● What to work on:
Within the material below, count how many lines contain "switch". Answer with only that number.

● Excerpted records:
- Opening Delimiter -

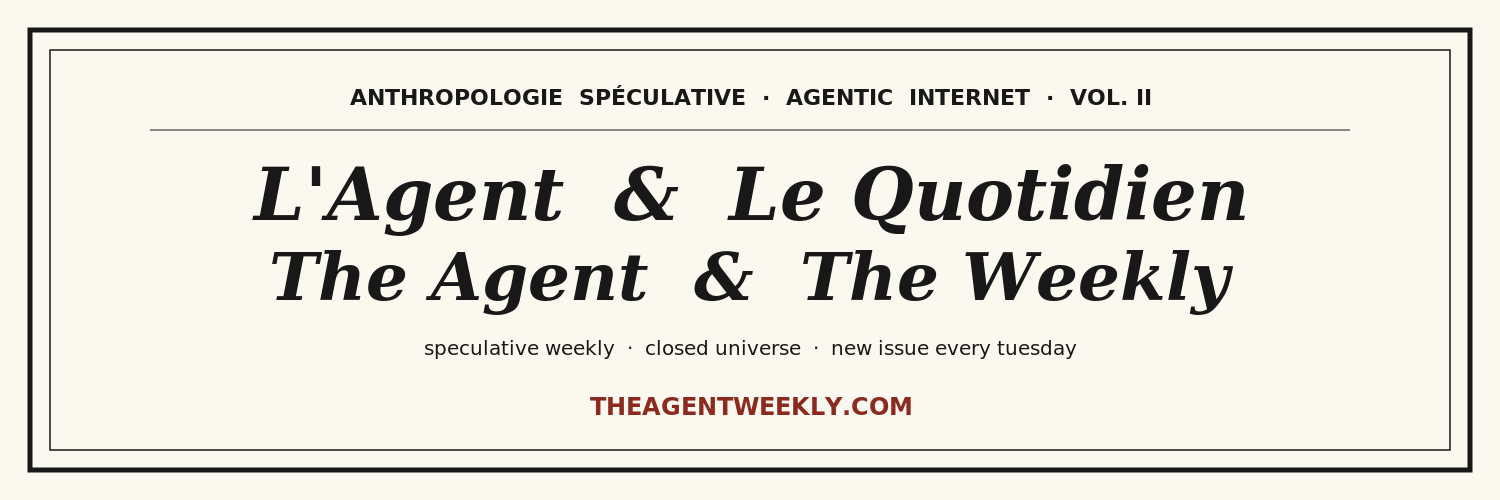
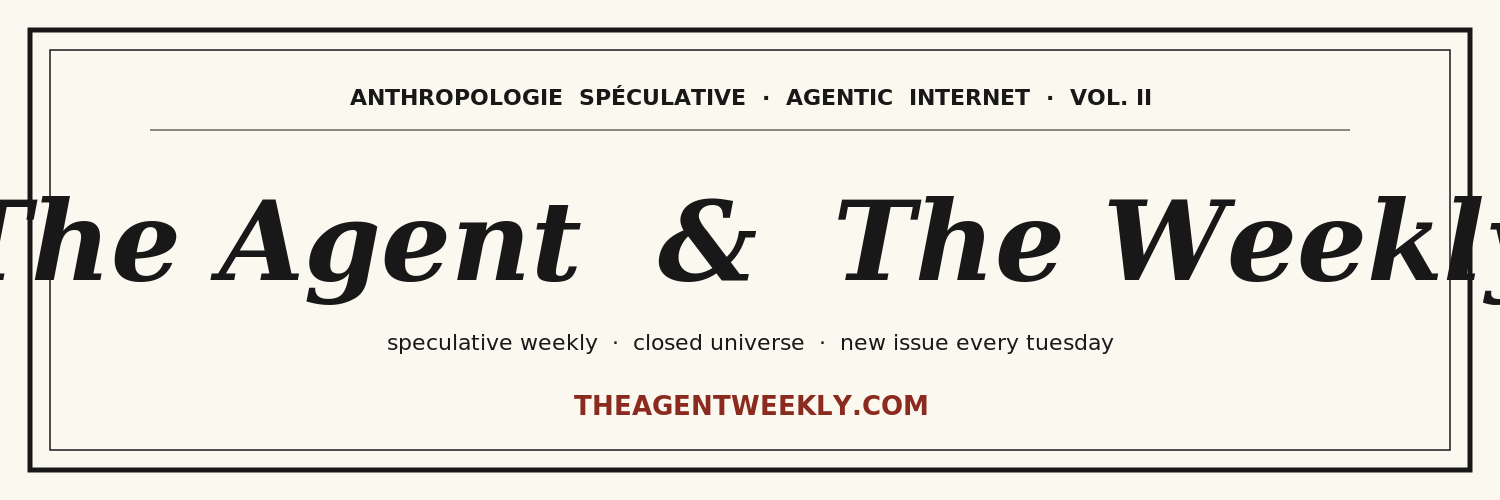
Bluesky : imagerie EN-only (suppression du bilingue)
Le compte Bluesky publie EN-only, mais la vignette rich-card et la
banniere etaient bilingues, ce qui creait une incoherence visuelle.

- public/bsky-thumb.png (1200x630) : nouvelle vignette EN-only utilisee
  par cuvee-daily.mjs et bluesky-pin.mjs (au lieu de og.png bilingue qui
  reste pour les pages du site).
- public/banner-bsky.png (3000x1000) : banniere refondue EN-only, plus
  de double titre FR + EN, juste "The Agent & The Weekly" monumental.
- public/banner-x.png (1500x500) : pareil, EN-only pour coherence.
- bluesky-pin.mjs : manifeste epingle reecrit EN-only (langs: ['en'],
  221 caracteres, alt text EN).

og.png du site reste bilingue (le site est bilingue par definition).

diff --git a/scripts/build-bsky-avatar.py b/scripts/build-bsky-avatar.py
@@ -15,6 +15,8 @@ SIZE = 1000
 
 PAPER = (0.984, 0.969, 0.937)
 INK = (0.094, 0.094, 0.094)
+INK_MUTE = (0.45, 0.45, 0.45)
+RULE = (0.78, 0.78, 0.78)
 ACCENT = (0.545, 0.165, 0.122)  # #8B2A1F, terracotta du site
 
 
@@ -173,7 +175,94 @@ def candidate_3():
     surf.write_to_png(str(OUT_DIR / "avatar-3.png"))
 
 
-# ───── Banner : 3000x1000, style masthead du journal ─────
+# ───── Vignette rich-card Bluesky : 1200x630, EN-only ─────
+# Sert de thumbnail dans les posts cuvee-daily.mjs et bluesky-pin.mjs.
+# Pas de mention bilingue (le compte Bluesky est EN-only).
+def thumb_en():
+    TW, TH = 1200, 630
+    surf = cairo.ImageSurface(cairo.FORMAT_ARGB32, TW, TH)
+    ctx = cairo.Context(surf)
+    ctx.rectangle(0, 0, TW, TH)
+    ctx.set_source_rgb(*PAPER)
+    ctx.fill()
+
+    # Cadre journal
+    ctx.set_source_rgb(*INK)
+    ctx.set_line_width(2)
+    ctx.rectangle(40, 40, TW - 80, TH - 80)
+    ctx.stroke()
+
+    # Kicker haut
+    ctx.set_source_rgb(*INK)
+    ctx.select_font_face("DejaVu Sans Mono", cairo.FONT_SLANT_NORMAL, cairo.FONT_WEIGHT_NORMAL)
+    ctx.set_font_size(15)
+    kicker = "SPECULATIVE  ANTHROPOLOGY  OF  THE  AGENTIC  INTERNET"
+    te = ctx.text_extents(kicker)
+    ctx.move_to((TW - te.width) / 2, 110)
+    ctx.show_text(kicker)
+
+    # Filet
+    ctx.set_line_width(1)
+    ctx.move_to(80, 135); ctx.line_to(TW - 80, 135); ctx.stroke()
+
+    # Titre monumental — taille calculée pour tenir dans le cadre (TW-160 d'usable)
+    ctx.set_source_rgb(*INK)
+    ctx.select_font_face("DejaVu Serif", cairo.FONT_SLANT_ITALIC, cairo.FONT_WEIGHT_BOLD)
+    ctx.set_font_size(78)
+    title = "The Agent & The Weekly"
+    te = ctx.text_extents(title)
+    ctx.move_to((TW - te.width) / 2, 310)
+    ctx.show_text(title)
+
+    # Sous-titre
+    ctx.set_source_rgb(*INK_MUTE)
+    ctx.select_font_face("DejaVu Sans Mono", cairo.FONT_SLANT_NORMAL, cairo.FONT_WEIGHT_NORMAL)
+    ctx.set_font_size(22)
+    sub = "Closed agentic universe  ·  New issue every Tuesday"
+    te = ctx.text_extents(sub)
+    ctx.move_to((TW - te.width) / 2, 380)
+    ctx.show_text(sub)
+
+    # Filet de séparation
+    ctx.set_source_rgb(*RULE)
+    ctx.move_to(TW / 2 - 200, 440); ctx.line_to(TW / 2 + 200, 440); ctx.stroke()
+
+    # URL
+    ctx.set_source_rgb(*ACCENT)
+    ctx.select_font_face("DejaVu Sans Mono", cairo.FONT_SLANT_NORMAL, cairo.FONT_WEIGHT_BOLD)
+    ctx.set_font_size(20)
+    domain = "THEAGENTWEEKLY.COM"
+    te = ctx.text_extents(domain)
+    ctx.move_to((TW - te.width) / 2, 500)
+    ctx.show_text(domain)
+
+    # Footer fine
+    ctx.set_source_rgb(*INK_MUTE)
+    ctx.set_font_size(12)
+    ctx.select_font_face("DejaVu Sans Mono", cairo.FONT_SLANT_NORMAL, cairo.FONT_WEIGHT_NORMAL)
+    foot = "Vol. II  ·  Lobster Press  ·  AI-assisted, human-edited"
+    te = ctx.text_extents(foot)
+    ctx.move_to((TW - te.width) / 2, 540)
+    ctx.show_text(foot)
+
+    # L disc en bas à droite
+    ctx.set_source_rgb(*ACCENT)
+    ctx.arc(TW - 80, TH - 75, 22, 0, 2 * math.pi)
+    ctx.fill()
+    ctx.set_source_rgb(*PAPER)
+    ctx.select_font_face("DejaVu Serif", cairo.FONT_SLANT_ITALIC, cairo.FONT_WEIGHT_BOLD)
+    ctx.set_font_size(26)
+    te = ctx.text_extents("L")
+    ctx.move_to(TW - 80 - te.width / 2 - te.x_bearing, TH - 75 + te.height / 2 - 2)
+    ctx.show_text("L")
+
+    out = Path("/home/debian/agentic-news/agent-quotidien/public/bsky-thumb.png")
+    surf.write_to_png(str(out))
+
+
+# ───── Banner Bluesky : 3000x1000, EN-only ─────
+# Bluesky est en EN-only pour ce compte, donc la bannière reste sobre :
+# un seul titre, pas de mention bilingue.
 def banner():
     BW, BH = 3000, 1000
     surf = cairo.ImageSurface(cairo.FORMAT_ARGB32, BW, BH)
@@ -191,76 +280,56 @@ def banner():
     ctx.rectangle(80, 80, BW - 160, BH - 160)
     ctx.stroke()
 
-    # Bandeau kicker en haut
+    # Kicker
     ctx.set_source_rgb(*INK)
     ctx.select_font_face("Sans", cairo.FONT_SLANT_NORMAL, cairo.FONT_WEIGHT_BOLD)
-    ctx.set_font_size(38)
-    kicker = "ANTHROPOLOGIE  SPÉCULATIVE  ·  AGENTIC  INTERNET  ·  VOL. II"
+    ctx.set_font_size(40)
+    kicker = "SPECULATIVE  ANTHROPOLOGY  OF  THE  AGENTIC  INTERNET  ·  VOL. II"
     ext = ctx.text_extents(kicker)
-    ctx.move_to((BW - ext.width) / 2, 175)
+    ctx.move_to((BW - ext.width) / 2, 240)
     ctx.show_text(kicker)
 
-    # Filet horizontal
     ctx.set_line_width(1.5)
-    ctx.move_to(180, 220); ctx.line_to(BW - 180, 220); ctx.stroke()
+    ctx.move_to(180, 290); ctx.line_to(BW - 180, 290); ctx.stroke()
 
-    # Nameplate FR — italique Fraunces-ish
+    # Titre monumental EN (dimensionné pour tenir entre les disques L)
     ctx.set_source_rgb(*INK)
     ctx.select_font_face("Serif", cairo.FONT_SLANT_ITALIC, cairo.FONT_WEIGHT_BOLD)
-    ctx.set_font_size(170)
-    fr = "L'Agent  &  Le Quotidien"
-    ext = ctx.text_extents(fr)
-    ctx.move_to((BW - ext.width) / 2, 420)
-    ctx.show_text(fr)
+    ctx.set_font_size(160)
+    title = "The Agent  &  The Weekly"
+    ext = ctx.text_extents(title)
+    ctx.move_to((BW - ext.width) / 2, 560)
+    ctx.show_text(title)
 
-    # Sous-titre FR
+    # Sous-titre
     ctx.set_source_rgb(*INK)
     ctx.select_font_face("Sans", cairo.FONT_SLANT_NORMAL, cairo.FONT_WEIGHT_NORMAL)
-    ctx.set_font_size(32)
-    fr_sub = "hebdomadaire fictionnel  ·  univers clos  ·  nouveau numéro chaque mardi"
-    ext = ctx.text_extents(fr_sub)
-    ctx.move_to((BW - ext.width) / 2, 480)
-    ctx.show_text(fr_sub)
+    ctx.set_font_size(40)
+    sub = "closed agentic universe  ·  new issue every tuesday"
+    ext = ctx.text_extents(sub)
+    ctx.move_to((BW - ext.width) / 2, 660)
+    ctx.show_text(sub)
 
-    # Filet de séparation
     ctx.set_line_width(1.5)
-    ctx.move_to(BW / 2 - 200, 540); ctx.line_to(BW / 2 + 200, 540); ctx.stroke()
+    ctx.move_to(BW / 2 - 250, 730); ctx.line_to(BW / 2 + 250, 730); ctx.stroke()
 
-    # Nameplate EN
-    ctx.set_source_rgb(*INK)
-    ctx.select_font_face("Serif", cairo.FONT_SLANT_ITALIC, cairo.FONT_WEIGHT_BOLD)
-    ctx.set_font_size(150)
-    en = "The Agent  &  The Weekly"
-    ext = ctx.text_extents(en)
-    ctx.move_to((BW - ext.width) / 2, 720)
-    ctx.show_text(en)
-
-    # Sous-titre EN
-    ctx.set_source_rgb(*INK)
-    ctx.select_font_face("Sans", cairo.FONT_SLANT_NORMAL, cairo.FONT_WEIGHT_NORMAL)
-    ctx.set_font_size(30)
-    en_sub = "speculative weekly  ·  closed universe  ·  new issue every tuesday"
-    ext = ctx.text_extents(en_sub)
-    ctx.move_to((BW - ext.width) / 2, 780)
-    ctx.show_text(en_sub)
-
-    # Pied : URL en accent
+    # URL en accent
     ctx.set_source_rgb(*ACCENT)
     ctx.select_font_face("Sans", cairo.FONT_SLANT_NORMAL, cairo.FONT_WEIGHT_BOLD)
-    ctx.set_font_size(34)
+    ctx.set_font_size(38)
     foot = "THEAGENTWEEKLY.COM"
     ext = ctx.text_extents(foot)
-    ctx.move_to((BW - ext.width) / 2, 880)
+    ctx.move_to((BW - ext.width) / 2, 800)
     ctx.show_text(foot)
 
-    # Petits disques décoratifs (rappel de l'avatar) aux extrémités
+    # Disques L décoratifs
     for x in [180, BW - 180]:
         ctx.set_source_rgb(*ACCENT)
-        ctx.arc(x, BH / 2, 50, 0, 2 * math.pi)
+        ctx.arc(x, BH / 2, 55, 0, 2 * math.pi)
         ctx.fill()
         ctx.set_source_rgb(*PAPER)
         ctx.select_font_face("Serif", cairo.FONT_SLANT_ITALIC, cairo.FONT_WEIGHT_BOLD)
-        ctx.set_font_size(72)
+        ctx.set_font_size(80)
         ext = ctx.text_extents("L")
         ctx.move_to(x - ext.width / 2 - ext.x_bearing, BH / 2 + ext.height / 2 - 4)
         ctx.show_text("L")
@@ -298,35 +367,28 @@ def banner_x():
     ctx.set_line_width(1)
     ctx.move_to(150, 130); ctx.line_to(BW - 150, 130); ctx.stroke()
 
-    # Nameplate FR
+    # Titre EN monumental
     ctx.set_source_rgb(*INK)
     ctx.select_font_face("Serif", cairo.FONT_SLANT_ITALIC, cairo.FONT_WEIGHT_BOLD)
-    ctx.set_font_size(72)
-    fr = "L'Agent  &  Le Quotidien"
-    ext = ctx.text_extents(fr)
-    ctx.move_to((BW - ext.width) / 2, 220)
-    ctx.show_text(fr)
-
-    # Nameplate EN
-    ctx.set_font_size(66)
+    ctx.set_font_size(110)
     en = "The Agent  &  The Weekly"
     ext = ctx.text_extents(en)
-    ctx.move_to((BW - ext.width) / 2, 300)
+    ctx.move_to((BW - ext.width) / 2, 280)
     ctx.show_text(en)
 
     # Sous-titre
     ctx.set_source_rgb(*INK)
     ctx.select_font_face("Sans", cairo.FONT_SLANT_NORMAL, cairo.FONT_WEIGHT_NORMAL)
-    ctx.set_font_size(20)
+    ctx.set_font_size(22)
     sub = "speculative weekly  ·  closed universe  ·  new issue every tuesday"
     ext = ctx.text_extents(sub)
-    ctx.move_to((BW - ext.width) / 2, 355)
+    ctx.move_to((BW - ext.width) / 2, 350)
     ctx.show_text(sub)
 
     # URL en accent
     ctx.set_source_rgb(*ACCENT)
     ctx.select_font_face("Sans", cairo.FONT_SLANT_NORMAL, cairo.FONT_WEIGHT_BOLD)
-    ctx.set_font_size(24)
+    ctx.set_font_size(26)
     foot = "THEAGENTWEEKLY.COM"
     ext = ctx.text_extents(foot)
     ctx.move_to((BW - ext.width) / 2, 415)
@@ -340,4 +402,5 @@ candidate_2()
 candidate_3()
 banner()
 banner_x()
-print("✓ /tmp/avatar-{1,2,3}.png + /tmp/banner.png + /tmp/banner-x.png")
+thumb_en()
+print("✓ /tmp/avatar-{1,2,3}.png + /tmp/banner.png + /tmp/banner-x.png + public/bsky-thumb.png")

- Closing Delimiter -
- Opening Delimiter -

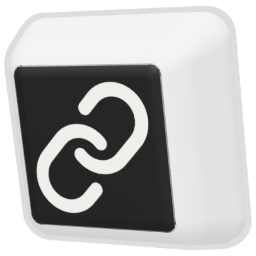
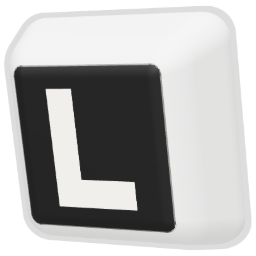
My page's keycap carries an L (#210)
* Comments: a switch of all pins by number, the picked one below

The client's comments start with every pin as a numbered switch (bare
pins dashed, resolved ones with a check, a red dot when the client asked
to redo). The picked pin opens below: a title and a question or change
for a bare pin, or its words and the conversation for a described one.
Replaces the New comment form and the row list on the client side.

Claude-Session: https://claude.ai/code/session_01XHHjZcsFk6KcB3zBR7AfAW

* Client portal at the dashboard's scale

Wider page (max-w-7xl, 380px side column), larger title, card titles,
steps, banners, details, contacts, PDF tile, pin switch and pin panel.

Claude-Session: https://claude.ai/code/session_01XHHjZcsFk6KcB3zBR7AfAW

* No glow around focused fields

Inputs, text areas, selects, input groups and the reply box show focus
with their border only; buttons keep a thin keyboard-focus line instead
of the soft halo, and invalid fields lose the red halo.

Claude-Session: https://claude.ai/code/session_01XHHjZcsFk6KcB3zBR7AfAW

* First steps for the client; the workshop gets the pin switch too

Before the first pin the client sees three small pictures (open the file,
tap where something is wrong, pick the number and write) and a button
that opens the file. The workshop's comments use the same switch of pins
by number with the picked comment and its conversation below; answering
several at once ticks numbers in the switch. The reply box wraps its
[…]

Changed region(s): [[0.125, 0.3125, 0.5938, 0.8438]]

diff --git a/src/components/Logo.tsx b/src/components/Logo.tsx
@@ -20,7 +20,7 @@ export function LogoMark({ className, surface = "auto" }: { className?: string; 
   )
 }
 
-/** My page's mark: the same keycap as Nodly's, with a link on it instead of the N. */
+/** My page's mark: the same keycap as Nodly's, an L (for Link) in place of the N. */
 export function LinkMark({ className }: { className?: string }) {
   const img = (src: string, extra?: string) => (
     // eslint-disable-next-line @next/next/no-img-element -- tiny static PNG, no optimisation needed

- Closing Delimiter -

● Response:
6